Adulthood 101: Budget and manage money more wisely
DetailsHits: 631 Budgeting is an issue that college students deal with daily — facing the decision between saving their money and going out with their newfound friends. College is a learning experience, both academic and practical. Students learn time management and ways to make their dollars count.
“Generally speaking, those who view college as the first four years of true adulthood do much better than those who view college as an opportunity to extend their adolescence for four years prior to entering the ‘real world,’” said David Dumpe, Kent State professor of finance.
For freshman college students, the first year is usually their first time away from family. Because of that, students should be more aware of their funds and try to save while still enjoying the college experience.
“Give yourself a limit as to how much you can spend each month. Any leftover money can rollover to the next month,” Lianne Dunaway, Kent State senior, said. “Use your meal plan as much as you can. Spending money on fast food can really add up, so eat on campus as much as possible.”
It’s easy to get caught up in the college life and forget the amount of funds available. However, Dumpe said it is important for students to maintain their accounts and manage their money wisely.
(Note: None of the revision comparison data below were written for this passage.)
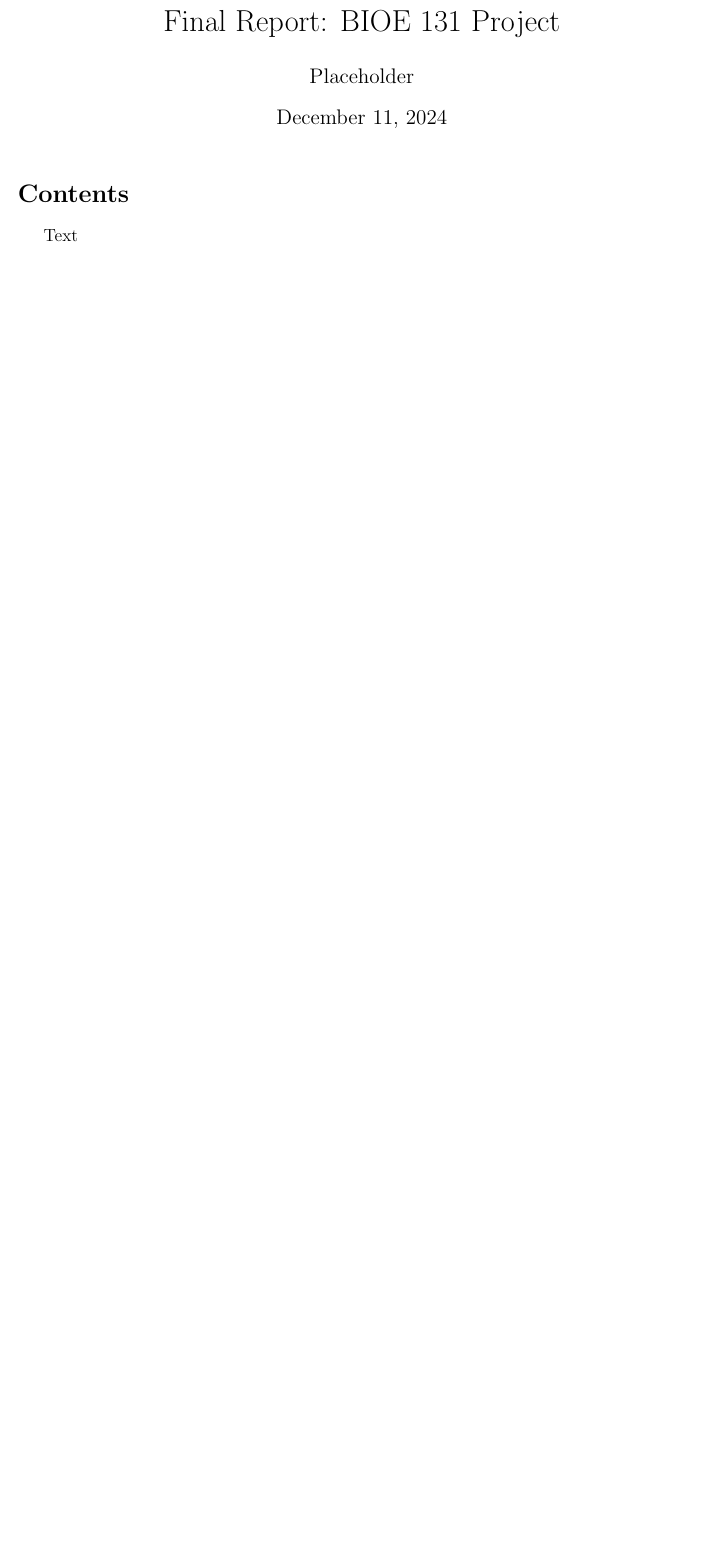
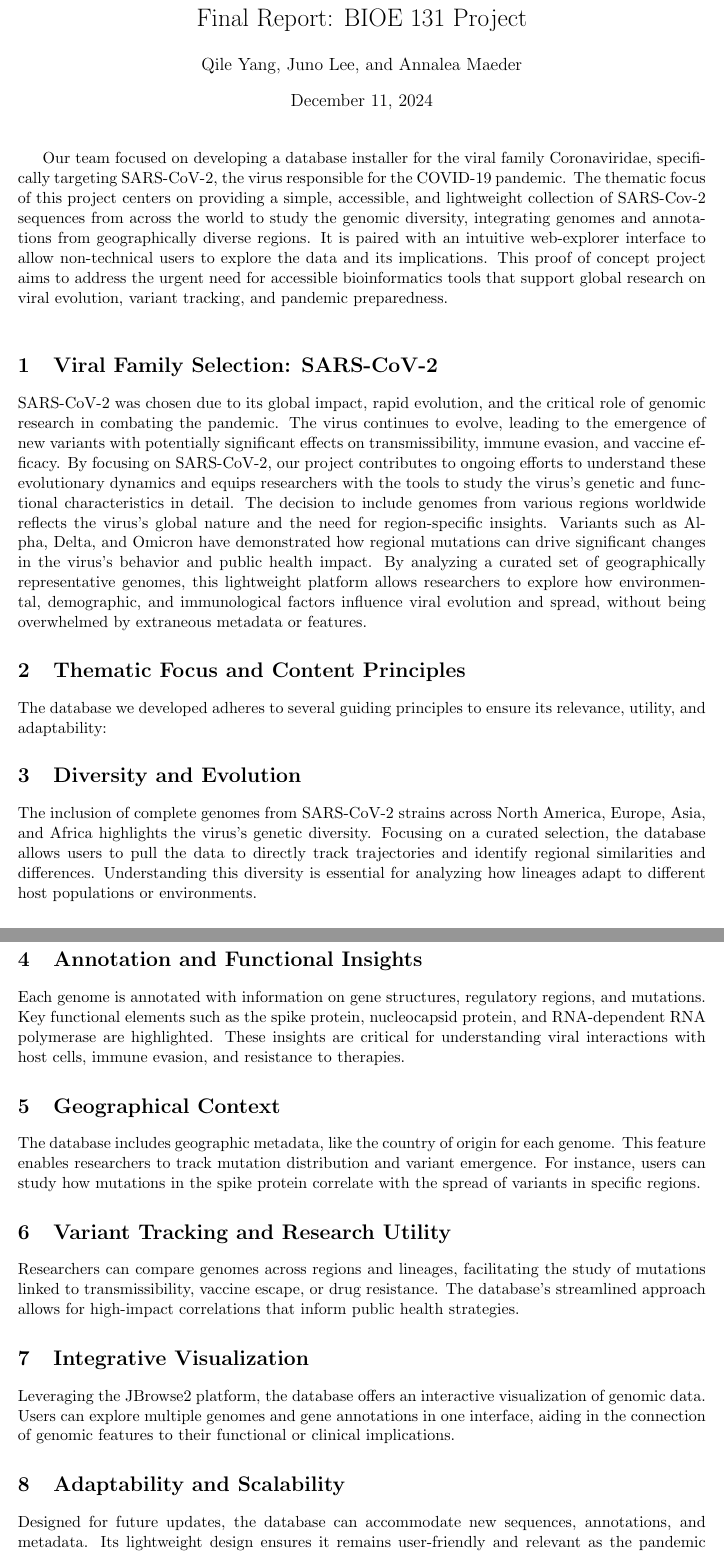
Before and after one commit to Qile0317/bioe131-final-project-qja-fa24, a LaTeX document (writeup/writeup.tex): part of the page before the commit and two parts of pages 1 and 2 of 2 after it, the two joined at a grey line, cut so that both start at the same text, the shorter picture padded with empty space. Compiled offline with pdfLaTeX.

Commit message:
add writeup

```diff
--- a/writeup/writeup.tex
+++ b/writeup/writeup.tex
@@ -2,20 +2,68 @@
 
-% Packages
 \usepackage{graphicx}
 \usepackage{amsmath}
 \usepackage{hyperref}
 \usepackage{geometry}
 \geometry{margin=1in}
 
-% Title Page
 \title{Final Report: BIOE 131 Project}
-\author{Placeholder}
+\author{Qile Yang, Juno Lee, and Annalea Maeder}
 \date{\today}
 
 \begin{document}
 
 \maketitle
 
-\tableofcontents
+Our team focused on developing a database installer for the viral family Coronaviridae, specifically targeting SARS-CoV-2,
+the virus responsible for the COVID-19 pandemic. The thematic focus of this project centers on providing a simple,
+accessible, and lightweight collection of SARS-Cov-2 sequences from across the world
+to study the genomic diversity, integrating genomes and annotations from geographically diverse regions.
+It is paired with an intuitive web-explorer interface to allow non-technical users to explore the data and its implications.
+This proof of concept project aims to address the urgent need for accessible bioinformatics tools that support global research on viral
+evolution, variant tracking, and pandemic preparedness. \\
 
-Text
+\section{Viral Family Selection: SARS-CoV-2}
+
+SARS-CoV-2 was chosen due to its global impact, rapid evolution, and the critical role of genomic research in combating
+the pandemic. The virus continues to evolve, leading to the emergence of new variants with potentially significant effects
+on transmissibility, immune evasion, and vaccine efficacy. By focusing on SARS-CoV-2, our project contributes to ongoing
+efforts to understand these evolutionary dynamics and equips researchers with the tools to study the virus's genetic and
+functional characteristics in detail. The decision to include genomes from various regions worldwide reflects the virus's
+global nature and the need for region-specific insights. Variants such as Alpha, Delta, and Omicron have demonstrated how
+regional mutations can drive significant changes in the virus's behavior and public health impact. By analyzing a curated
+set of geographically representative genomes, this lightweight platform allows researchers to explore how environmental,
+demographic, and immunological factors influence viral evolution and spread, without being overwhelmed by extraneous
+metadata or features.
+
+\section{Thematic Focus and Content Principles}
+
+The database we developed adheres to several guiding principles to ensure its relevance, utility, and adaptability:
+
+\section{Diversity and Evolution}
+The inclusion of complete genomes from SARS-CoV-2 strains across North America, Europe, Asia, and Africa highlights
+the virus's genetic diversity. Focusing on a curated selection, the database allows users to pull the data to directly track
+trajectories and identify regional similarities and differences. Understanding this diversity is essential for analyzing how lineages adapt to different host populations or environments.
+
+\section{Annotation and Functional Insights}
+Each genome is annotated with information on gene structures, regulatory regions, and mutations. Key functional elements
+such as the spike protein, nucleocapsid protein, and RNA-dependent RNA polymerase are highlighted. These insights are
+critical for understanding viral interactions with host cells, immune evasion, and resistance to therapies.
+
+\section{Geographical Context}
+The database includes geographic metadata, like the country of origin for each genome. This feature enables researchers
+to track mutation distribution and variant emergence. For instance, users can study how mutations in the spike protein
+correlate with the spread of variants in specific regions.
+
+\section{Variant Tracking and Research Utility}
+Researchers can compare genomes across regions and lineages, facilitating the study of mutations linked to
+transmissibility, vaccine escape, or drug resistance. The database’s streamlined approach allows for
+high-impact correlations that inform public health strategies.
+
+\section{Integrative Visualization}
+Leveraging the JBrowse2 platform, the database offers an interactive visualization of genomic data.
+Users can explore multiple genomes and gene annotations in one interface, aiding in the connection
+of genomic features to their functional or clinical implications.
+
+\section{Adaptability and Scalability}
+Designed for future updates, the database can accommodate new sequences, annotations, and metadata.
+Its lightweight design ensures it remains user-friendly and relevant as the pandemic evolves.
```
Also changed, not shown: writeup/writeup.pdf, writeup/writeup.tex (16 more changed lines).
“Live within a budget. Know how much you will have. Plan to not spend more than that. Small items add up. A $1.80 beverage every weekday amounts to $135.00 over the course of the semester,” Dumpe said.
Students almost always have something going on in their social lives, but it is heavily advised to use the meal plan as much as possible to save money. “I used my meal plan for everything; I bought myself dinner and groceries with it,” said Kaitlyn Hartburg, Kent State sophomore.
Hartburg said the main thing she learned during her freshman year was to save change.
“You’d be surprised how much money you end up with,” Hartburg said.
Leslie Schurman, Kent State junior, said, “Watch the shopping. That bookstore can be tempting, but also expensive.”
Dumpe advised students to track their expenses on top of establishing a budget. If you don’t know where your money is going, it’s hard to control expenditures.
In The Girl’s Guide to Absolutely Everything, Melissa Kirsch recommended selling some unnecessary possessions to make a couple extra dollars. “When I don’t want clothes anymore I sell them on eBay,” Dunaway said. “Some stores won’t buy back a lot of clothes; people on eBay will buy anything that’s in good condition. I’ve gotten over $100 for ten shirts before.”